(RECORDS SHOWN)
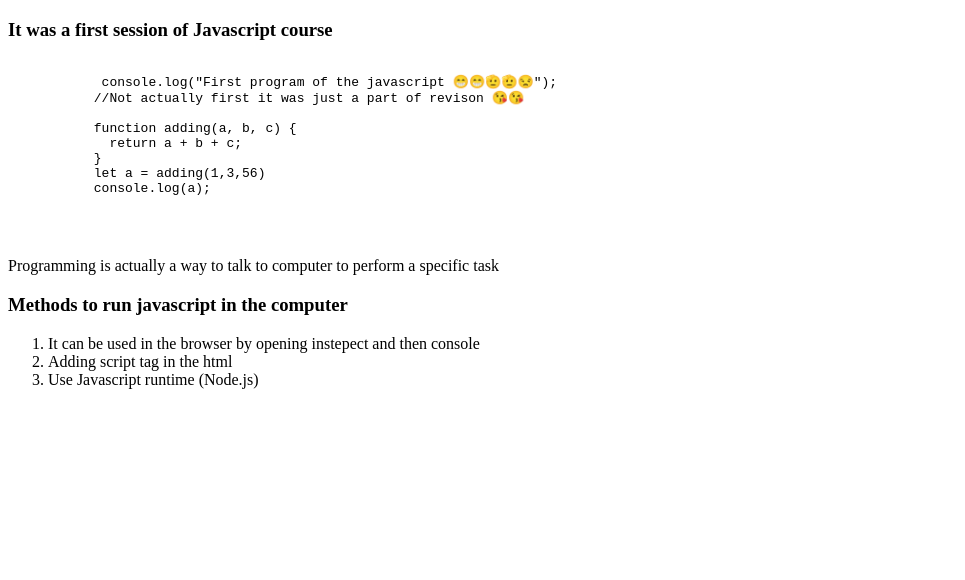
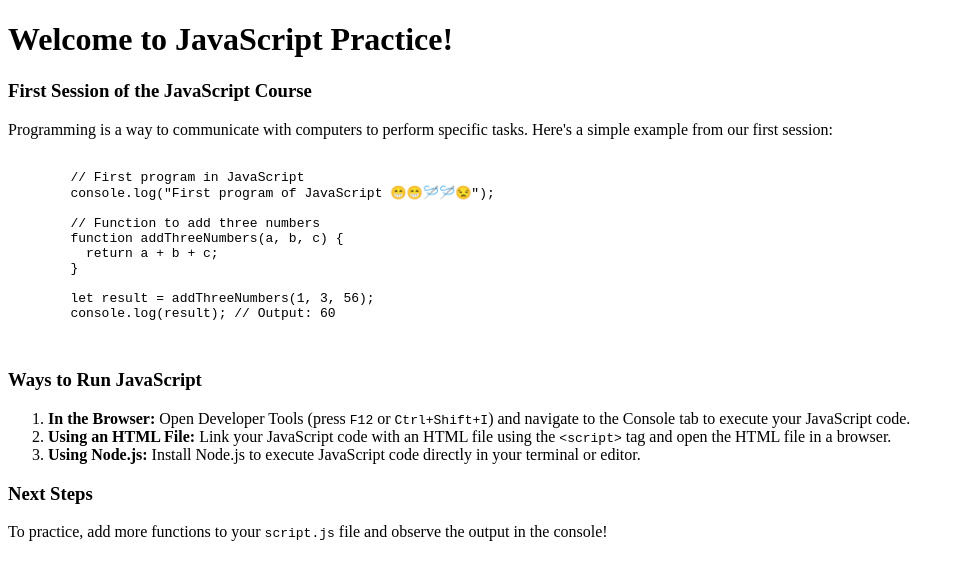
Before and after one commit to nilesh-0001/JS, a plain HTML site: page 01_Intro/index.html in a window 1280 px wide. Shown: the whole page, without its empty margins (0-965 px from the left). Drawn offline with Linux system fonts and the light colour scheme.

Commit message:
intro.update

```diff
--- a/01_Intro/index.html
+++ b/01_Intro/index.html
@@ -3,31 +3,39 @@
   <head>
     <meta charset="UTF-8" />
     <meta name="viewport" content="width=device-width, initial-scale=1.0" />
-    <title>Document</title>
+    <title>JavaScript Practice</title>
   </head>
 
   <body>
-    <h3>It was a first session of Javascript course</h3>
+    <h1>Welcome to JavaScript Practice!</h1>
+
+    <h3>First Session of the JavaScript Course</h3>
+    <p>Programming is a way to communicate with computers to perform specific tasks. Here's a simple example from our first session:</p>
+
     <pre>
-        <code>
-            console.log("First program of the javascript 😁😁🫡🫡😒");
-           //Not actually first it was just a part of revison 😘😘
+      <code>
+        // First program in JavaScript
+        console.log("First program of JavaScript 😁😁🪡🪡😒");
 
-           function adding(a, b, c) {
-             return a + b + c;
-           }
-           let a = adding(1,3,56)
-           console.log(a);
+        // Function to add three numbers
+        function addThreeNumbers(a, b, c) {
+          return a + b + c;
+        }
 
-        </code>
+        let result = addThreeNumbers(1, 3, 56);
+        console.log(result); // Output: 60
+      </code>
     </pre>
-    <p>Programming is actually a way to talk to computer to perform a specific task</p>
-    <h3>Methods to run javascript in the computer </h3>
+
+    <h3>Ways to Run JavaScript</h3>
     <ol>
-      <li>It can be used in the browser by opening instepect and then console </li>
-      <li>Adding script tag in the html</li>
-      <li>Use Javascript runtime (Node.js) </li>
+      <li><strong>In the Browser:</strong> Open Developer Tools (press <code>F12</code> or <code>Ctrl+Shift+I</code>) and navigate to the Console tab to execute your JavaScript code.</li>
+      <li><strong>Using an HTML File:</strong> Link your JavaScript code with an HTML file using the <code>&lt;script&gt;</code> tag and open the HTML file in a browser.</li>
+      <li><strong>Using Node.js:</strong> Install Node.js to execute JavaScript code directly in your terminal or editor.</li>
     </ol>
+
+    <h3>Next Steps</h3>
+    <p>To practice, add more functions to your <code>script.js</code> file and observe the output in the console!</p>
 
     <script src="script.js"></script>
   </body>
```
(End RECORDS SHOWN)
--- WORK TO BE COMPLETED ---
Every line holding the string "code" should be copied here, so please find those lines in the data.

--- RESULT FOR THIS EXERCISE ---
-        <code>
+      <code>
-        </code>
+      </code>
+      <li><strong>In the Browser:</strong> Open Developer Tools (press <code>F12</code> or <code>Ctrl+Shift+I</code>) and navigate to the Console tab to execute your JavaScript code.</li>
+      <li><strong>Using an HTML File:</strong> Link your JavaScript code with an HTML file using the <code>&lt;script&gt;</code> tag and open the HTML file in a browser.</li>
+      <li><strong>Using Node.js:</strong> Install Node.js to execute JavaScript code directly in your terminal or editor.</li>
+    <p>To practice, add more functions to your <code>script.js</code> file and observe the output in the console!</p>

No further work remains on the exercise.